Thursday, June 7, 2012

Malicious Motivation

This past Tuesday I broke. My legs felt like lead rods. My stomach My head throbbed. Tears welled in my eyes as I blinked to fight them back. Fleeing the cozy living room, I rushed into the kitchen where my tears splashed on the wooden floor. Laying my face into my hands, I wept the stress away.

That entire evening I had berated myself for not accomplishing my goals for that day and the last. In fact, I berated myself even more for the extreme lack of progress I had made on those goals.

Looking back, I realize now that my goals were ridiculous. No, they weren't ridiculous, they were obscene. Ridiculous goals are laughable, but possible to achieve. My goals were obscene. I am looking for a summer job and so I spent the majority of Monday, and Tuesday looking for one, and then I spent more time helping my Dad construct a ramp, so, how could I expect to get a few thousand words written each day?

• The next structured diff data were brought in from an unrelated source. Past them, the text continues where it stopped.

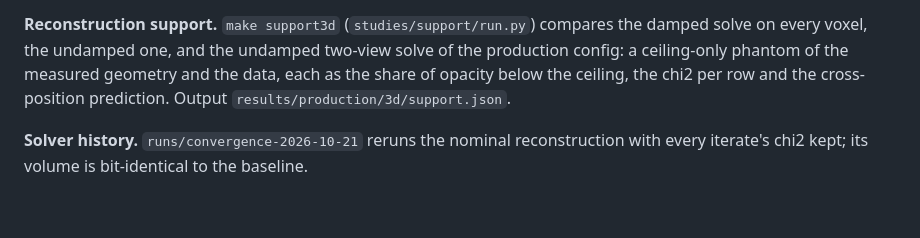
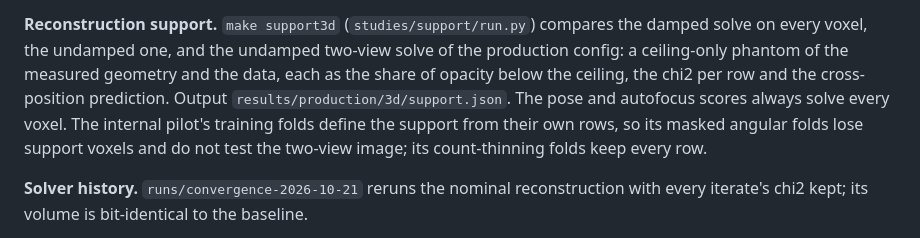
Before and after one commit to h-cohen/muontomography-tau-cafeteria, a Markdown page: README.md, the part around one of its changes. Drawn GitHub-style; blank space fills up the shorter version.

```diff
--- a/README.md
+++ b/README.md
@@ -411,7 +411,10 @@ production paper quotes.
 damped solve on every voxel, the undamped one, and the undamped two-view solve of the
 production config: a ceiling-only phantom of the measured geometry and the data, each as the
 share of opacity below the ceiling, the chi2 per row and the cross-position prediction. Output
-`results/production/3d/support.json`.
+`results/production/3d/support.json`. The pose and autofocus scores always solve every voxel. The
+internal pilot's training folds define the support from their own rows, so its masked
+angular folds lose support voxels and do not test the two-view image; its count-thinning
+folds keep every row.
 
 **Solver history.** `runs/convergence-2026-10-21` reruns the nominal
 reconstruction with every iterate's chi2 kept; its volume is bit-identical to the
```
Also changed, not shown: other parts of README.md (+2 -2 lines), CLAUDE.md (+7 -1 lines), REPRODUCE.md (+2 -2 lines).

There is no doubt that I had the motivation to write. And perhaps that is what broke me. I pushed myself into a degree of motivation that is unhealthy. I pushed myself into obsession. I was obsessed with accomplishing ALL my goals, particularly my writing goals and I broke. The stress was too much. My motivation had turned into de-motivation.

Yet on Wednesday, when I relaxed and didn't set drastic goals for myself. I wrote 3000 words in one of my novels! This experience has taught me that, while goals are important, and motivation priceless, too much of both or either can do more harm than good. I encourage you, friends, be careful not to put too much stress on yourselves and become prey to malicious motivation.

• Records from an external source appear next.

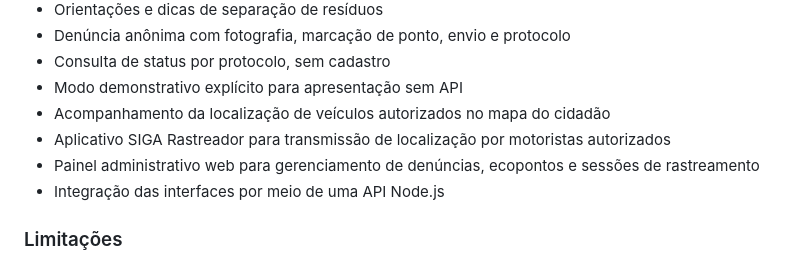
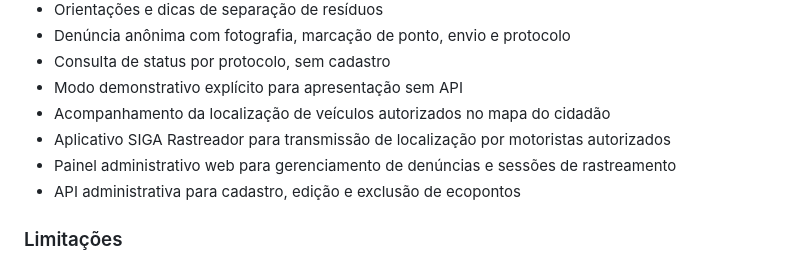
Before and after one commit to lidiatapajos/S.IG.A, a Markdown page: README.md, the part around the change. Rendered like a GitHub page.

Commit message:
Refine README content for admin panel and API
Updated the README to clarify the web admin panel and API functionalities.

```diff
--- a/README.md
+++ b/README.md
@@ -28,8 +28,8 @@
 - Modo demonstrativo explícito para apresentação sem API
 - Acompanhamento da localização de veículos autorizados no mapa do cidadão
 - Aplicativo SIGA Rastreador para transmissão de localização por motoristas autorizados
-- Painel administrativo web para gerenciamento de denúncias, ecopontos e sessões de rastreamento
-- Integração das interfaces por meio de uma API Node.js
+- Painel administrativo web para gerenciamento de denúncias e sessões de rastreamento
+- API administrativa para cadastro, edição e exclusão de ecopontos
 
 ### Limitações
 
```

2 comments:

  1. I can understand your situation. It happens to me a lot actually. I have learned that you have to schedule, plan and have plan B's. Life, esp when you have jobs, kids, relatives, spouses, and other events can cut in and derail writing time. And yes, it does frustrate the writer. But sometimes you have to take it all with a deep breathe. Writing time should actually be scheduled in a daily planner just like any other appointment, and that way you will do your best to keep that schedule because it is part of it. And yes, sometimes we need to make sure we set realistic goals. It is easy to stress ourselves, and it does more harm than good. We have to always try our best and that is all we can do. Take care, Josh!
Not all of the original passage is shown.